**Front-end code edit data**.
+---+

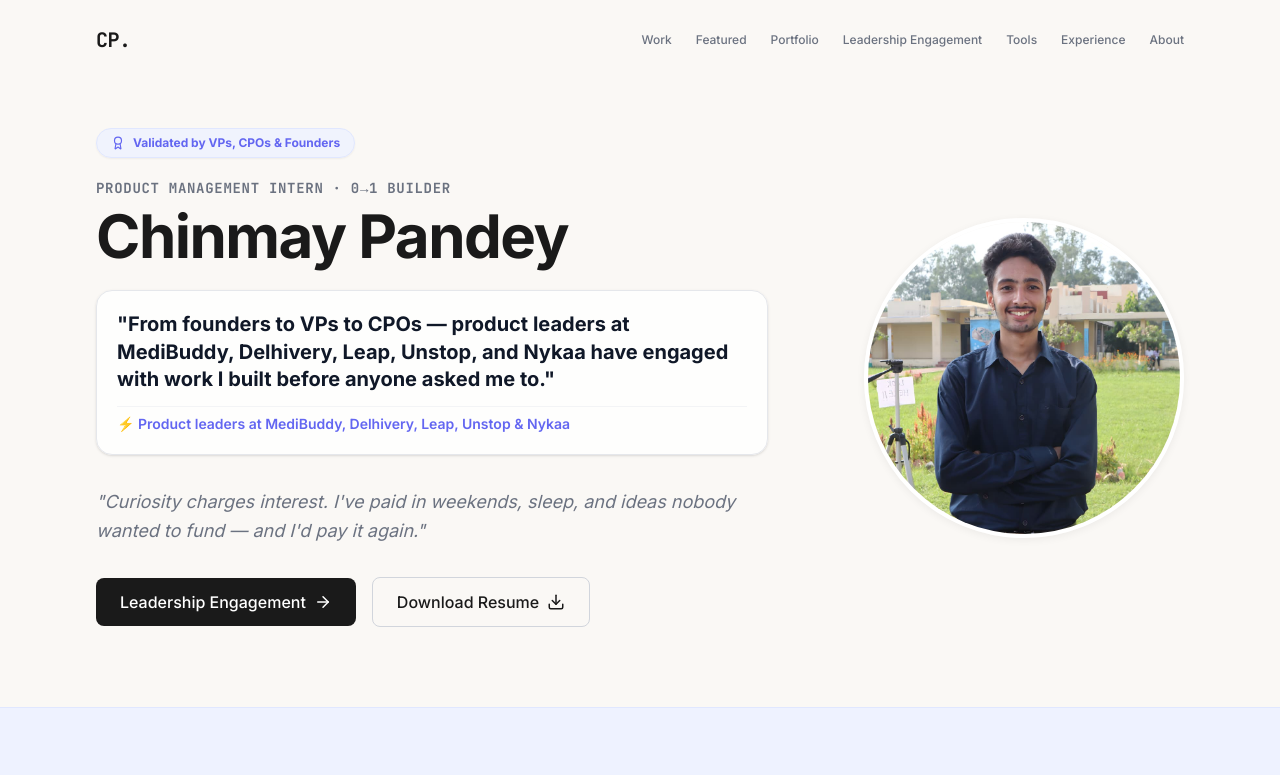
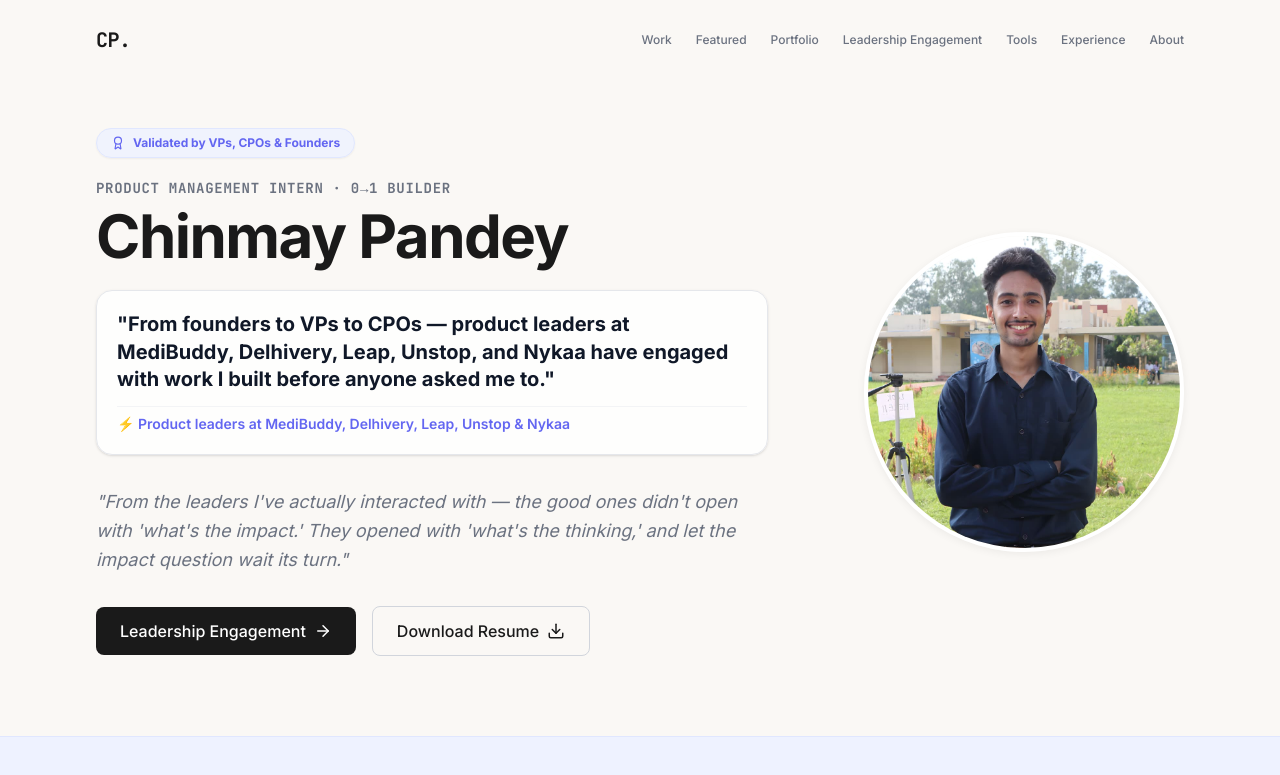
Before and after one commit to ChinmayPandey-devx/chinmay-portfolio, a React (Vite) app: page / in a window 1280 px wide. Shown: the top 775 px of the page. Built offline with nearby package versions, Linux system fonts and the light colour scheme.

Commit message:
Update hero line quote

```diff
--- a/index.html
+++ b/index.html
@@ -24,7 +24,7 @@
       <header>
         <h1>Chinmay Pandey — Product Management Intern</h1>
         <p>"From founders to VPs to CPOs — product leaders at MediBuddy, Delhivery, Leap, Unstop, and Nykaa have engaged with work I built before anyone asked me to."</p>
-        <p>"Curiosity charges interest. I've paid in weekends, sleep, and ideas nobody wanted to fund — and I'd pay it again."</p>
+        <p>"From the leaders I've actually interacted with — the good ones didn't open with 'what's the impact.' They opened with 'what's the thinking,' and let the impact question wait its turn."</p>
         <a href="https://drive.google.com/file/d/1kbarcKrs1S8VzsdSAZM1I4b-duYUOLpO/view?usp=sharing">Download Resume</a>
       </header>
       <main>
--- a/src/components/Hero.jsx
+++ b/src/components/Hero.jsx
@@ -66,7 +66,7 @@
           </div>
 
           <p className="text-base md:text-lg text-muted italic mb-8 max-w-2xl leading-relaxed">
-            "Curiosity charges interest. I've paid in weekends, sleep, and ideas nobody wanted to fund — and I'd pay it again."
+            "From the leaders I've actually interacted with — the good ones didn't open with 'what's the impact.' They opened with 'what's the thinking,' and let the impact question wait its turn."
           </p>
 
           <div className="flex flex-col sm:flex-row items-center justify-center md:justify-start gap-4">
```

+---+

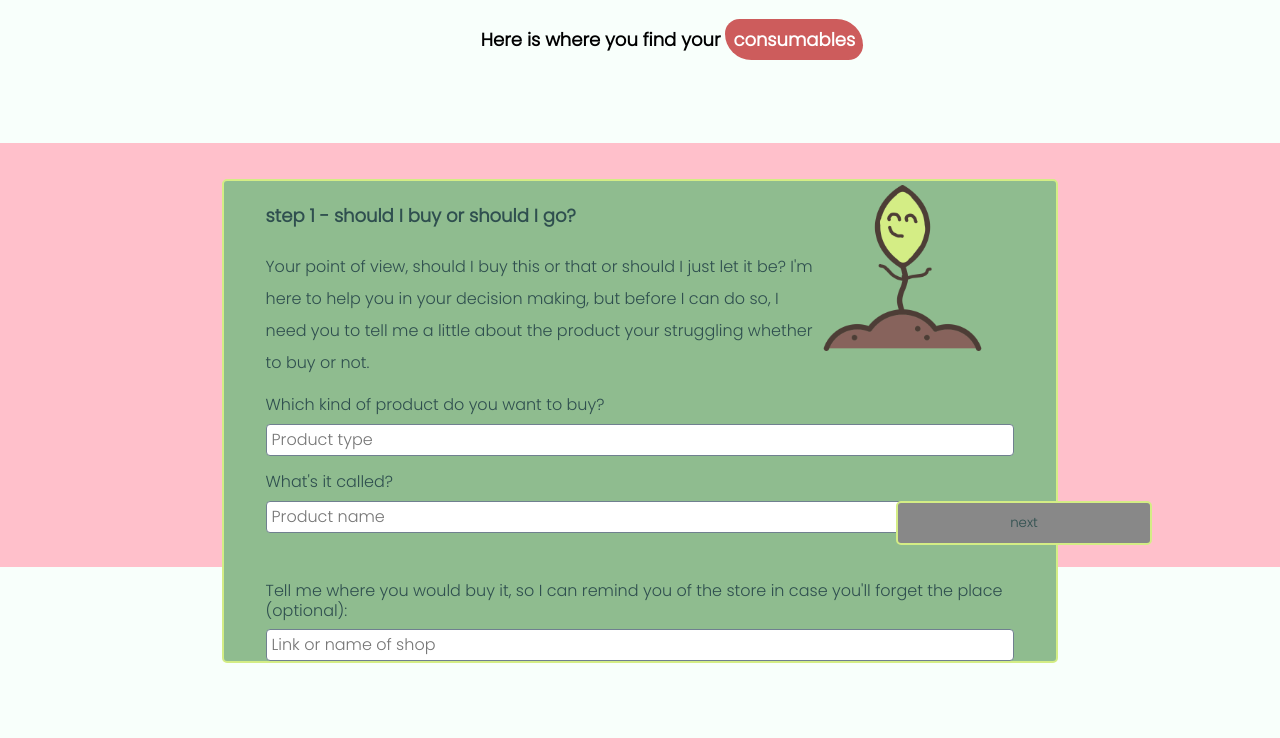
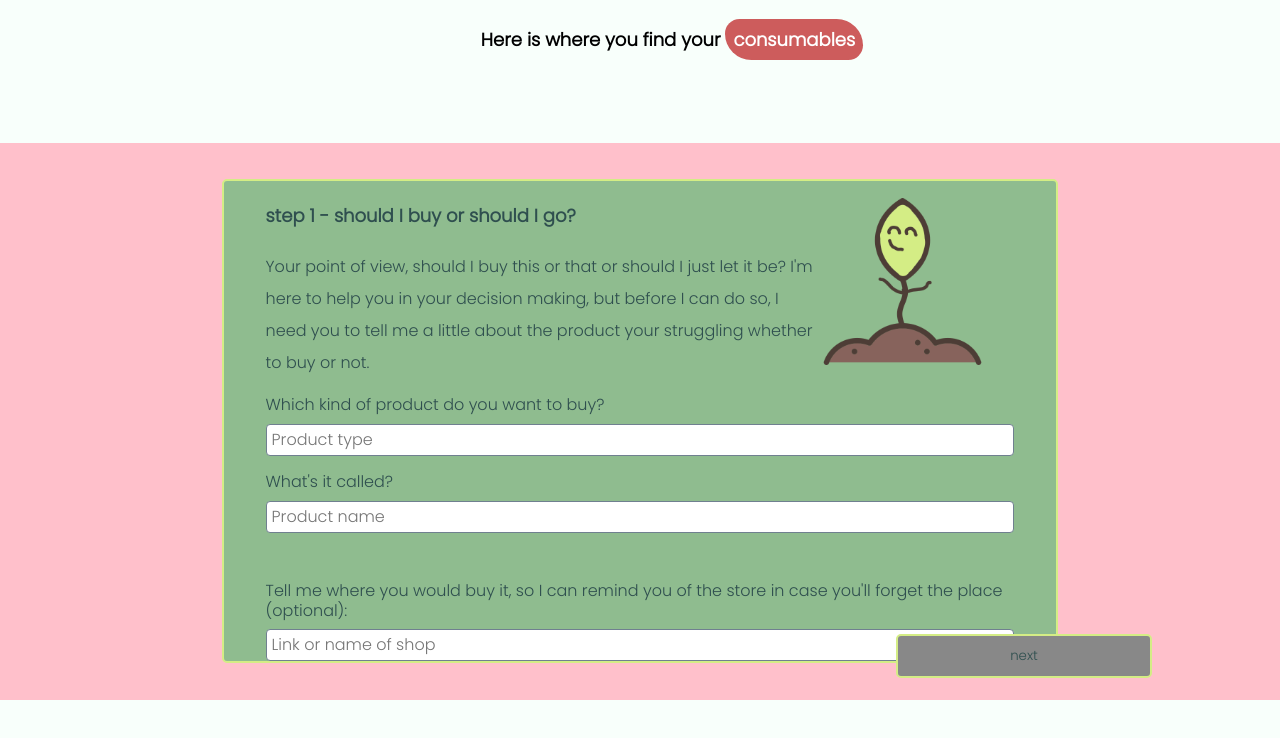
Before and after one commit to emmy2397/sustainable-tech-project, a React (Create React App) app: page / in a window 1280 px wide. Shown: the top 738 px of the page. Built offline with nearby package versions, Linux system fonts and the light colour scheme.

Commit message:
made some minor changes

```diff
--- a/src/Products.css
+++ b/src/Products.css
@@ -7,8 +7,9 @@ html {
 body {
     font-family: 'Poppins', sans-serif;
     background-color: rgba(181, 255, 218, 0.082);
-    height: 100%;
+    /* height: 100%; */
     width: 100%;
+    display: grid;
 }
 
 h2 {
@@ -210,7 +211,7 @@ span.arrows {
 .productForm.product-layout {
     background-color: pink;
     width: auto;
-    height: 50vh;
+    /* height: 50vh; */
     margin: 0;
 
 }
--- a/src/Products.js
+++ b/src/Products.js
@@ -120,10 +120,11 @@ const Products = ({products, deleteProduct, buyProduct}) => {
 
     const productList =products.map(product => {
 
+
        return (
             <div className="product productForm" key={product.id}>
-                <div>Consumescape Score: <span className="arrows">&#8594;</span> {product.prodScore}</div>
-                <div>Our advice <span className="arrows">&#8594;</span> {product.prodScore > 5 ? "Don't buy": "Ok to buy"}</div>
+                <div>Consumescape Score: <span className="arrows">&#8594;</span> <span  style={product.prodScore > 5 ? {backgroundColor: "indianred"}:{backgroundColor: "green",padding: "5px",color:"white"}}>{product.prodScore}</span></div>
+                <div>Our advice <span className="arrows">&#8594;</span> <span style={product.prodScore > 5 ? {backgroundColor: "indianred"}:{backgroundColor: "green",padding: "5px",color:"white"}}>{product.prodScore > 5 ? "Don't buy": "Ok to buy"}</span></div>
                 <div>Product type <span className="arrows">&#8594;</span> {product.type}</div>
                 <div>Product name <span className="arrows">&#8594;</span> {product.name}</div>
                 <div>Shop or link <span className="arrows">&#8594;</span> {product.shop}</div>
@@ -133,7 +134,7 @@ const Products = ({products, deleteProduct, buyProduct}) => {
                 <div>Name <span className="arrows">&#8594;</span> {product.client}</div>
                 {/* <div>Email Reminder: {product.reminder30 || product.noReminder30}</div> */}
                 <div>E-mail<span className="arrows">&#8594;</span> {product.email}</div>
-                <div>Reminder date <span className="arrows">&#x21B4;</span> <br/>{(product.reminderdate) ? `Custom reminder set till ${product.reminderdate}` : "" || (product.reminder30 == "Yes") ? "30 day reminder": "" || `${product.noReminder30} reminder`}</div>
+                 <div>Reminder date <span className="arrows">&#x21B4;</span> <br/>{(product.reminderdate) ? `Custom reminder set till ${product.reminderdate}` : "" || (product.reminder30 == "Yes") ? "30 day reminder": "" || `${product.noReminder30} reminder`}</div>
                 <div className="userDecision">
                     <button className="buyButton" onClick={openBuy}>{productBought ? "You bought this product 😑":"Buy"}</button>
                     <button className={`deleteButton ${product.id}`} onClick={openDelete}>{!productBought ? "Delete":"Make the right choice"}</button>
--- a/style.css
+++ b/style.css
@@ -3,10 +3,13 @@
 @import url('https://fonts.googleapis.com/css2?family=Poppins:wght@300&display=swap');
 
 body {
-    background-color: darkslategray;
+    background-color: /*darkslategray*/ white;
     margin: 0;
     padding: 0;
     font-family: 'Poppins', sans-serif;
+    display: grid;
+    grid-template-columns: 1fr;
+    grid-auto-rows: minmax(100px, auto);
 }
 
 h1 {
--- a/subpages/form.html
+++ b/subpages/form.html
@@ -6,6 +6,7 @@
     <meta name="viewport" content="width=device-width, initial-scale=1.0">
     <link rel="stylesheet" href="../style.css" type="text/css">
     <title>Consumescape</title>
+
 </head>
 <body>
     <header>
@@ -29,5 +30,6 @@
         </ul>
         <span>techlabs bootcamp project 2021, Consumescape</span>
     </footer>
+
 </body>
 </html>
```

+---+

**Exercise directions**. Select and copy each line from the data that includes the word "style".

**Output for this exercise**.
+                <div>Consumescape Score: <span className="arrows">&#8594;</span> <span  style={product.prodScore > 5 ? {backgroundColor: "indianred"}:{backgroundColor: "green",padding: "5px",color:"white"}}>{product.prodScore}</span></div>
+                <div>Our advice <span className="arrows">&#8594;</span> <span style={product.prodScore > 5 ? {backgroundColor: "indianred"}:{backgroundColor: "green",padding: "5px",color:"white"}}>{product.prodScore > 5 ? "Don't buy": "Ok to buy"}</span></div>
--- a/style.css
+++ b/style.css
     <link rel="stylesheet" href="../style.css" type="text/css">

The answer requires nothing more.